When you decide you have finalized the UVW map and you are happy with it, copy the UVWs and paste them onto the original model, the one with the subdivision steps. Now you need to create all the maps. I usually create three maps: Color, Displacement and Normal (Fig.22).
This is the phase where you need to export maps and the model at the desired subdivision steps. The fastest way to do so this is to hit the GOZ button that automatically exports all the objects and maps into the third party application that you use for rendering.
I hope soon that this step will be less important for some of us, especially considering how quickly the BPR settings in ZBrush are being developed. Soon we will end up with a superb modeling tool and a great render engine in one package.
Back to the image! The rendering was done in 3ds Max and I used the mental ray renderer. Since I am still learning and improving my rendering skills, material usage and lighting scenes, my settings are definitely nothing ground breaking, but if you are at some level below me then you might find my input helpful. You can see my SSS skin shader settings in the Material Editor (Fig.23). This is the way I distribute maps over SSS material. It's very basic stuff. I constantly play with the settings, applying different maps to different slots and material properties to get something better. For this image I used Displacement and Normal maps for displacement and bump, as well as Color and Cavity maps for color, specularity and reflectivity.
Lighting is something I definitely need to improve, so I'm not going to spend much time on this part (Fig.24). From the viewport snap it shows how the lights were laid out.
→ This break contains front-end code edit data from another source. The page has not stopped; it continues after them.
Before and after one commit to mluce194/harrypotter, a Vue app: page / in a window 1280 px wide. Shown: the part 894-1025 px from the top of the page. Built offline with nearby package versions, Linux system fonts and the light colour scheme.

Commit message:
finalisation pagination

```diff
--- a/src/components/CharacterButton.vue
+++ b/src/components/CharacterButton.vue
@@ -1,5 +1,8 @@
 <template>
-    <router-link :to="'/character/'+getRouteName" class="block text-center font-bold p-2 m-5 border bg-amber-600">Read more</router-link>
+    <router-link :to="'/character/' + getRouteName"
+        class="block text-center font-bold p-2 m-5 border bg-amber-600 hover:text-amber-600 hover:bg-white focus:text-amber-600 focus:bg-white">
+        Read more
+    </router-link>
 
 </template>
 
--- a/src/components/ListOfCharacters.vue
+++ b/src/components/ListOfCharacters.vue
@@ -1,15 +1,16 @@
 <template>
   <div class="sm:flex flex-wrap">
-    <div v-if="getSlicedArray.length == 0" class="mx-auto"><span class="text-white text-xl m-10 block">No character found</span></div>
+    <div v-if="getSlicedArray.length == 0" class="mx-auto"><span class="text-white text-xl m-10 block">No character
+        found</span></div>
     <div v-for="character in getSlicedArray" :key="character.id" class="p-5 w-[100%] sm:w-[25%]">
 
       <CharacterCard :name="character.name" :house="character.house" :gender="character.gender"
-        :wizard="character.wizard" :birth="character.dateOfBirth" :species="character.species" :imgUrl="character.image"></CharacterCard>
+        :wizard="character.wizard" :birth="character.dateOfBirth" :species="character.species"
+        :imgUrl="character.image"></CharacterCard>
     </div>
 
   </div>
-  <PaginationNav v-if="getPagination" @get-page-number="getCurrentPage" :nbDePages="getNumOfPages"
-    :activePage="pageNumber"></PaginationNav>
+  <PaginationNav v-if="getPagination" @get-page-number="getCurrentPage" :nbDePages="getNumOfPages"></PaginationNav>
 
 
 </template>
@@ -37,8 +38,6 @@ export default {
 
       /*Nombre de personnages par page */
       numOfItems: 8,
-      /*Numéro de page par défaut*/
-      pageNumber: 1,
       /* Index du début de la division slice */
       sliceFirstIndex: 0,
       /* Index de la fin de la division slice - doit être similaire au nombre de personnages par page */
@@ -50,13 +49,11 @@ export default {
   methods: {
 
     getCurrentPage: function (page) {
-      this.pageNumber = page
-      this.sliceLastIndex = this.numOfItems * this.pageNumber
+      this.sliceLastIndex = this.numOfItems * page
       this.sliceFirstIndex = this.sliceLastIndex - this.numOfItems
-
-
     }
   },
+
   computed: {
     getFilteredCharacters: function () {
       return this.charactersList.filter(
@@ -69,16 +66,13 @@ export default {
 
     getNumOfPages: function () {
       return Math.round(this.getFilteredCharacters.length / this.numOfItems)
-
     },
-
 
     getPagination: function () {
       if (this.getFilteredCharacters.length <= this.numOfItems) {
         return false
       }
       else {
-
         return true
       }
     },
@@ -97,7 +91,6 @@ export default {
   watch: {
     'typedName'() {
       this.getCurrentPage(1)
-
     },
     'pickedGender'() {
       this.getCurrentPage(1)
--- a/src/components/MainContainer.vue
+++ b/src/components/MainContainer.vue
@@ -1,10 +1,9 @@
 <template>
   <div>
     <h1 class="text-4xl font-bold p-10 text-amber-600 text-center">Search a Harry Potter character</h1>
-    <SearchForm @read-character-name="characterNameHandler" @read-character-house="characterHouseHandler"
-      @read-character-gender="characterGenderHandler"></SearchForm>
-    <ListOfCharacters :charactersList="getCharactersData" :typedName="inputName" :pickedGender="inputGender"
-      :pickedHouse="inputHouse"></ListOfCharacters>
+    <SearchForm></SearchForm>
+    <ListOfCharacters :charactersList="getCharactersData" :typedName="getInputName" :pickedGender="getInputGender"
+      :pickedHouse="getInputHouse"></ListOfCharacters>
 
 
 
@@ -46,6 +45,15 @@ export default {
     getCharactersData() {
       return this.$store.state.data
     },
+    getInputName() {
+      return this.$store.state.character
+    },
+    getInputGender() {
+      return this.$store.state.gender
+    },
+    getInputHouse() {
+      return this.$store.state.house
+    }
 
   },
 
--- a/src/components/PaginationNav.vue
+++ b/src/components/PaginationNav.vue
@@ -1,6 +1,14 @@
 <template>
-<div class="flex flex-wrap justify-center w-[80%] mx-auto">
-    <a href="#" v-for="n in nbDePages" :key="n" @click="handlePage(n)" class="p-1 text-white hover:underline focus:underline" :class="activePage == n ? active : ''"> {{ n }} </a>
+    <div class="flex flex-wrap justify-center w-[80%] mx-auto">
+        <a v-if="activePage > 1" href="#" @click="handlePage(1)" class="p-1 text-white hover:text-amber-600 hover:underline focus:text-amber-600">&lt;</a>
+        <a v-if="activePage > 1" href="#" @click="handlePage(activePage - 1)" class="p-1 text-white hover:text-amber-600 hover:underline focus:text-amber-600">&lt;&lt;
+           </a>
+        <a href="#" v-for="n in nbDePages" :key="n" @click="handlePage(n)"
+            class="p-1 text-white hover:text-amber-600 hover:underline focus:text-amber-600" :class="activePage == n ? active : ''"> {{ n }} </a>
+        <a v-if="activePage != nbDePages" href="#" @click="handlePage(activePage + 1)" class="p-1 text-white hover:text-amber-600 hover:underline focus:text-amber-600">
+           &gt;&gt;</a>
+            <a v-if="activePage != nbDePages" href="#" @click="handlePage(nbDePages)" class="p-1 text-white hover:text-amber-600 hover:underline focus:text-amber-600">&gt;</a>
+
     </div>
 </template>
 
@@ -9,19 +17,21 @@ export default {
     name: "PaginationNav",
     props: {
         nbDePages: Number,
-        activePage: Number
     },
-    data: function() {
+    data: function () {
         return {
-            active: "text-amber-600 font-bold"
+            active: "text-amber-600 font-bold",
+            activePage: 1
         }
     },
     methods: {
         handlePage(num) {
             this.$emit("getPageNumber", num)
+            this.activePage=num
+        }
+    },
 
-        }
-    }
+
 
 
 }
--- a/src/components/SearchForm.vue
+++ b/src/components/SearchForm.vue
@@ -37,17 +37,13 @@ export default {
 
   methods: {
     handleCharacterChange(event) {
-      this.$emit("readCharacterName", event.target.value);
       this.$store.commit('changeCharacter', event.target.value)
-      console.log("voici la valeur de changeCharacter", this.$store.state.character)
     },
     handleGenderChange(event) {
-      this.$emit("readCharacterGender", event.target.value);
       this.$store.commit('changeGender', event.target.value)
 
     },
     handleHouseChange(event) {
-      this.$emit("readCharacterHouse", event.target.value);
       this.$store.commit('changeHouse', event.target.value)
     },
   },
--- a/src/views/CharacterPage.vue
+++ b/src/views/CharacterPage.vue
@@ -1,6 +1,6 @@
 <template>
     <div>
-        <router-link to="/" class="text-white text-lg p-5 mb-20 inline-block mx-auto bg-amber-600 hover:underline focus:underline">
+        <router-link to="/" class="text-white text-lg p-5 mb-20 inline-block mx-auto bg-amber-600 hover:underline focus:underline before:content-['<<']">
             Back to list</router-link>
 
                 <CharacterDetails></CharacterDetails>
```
The dinosaurs were placed inside a sphere object that had a panoramic spherical map that acted as an environment for the reflections on the dinosaurs' skin (Fig.25). The renderer settings were the default ones.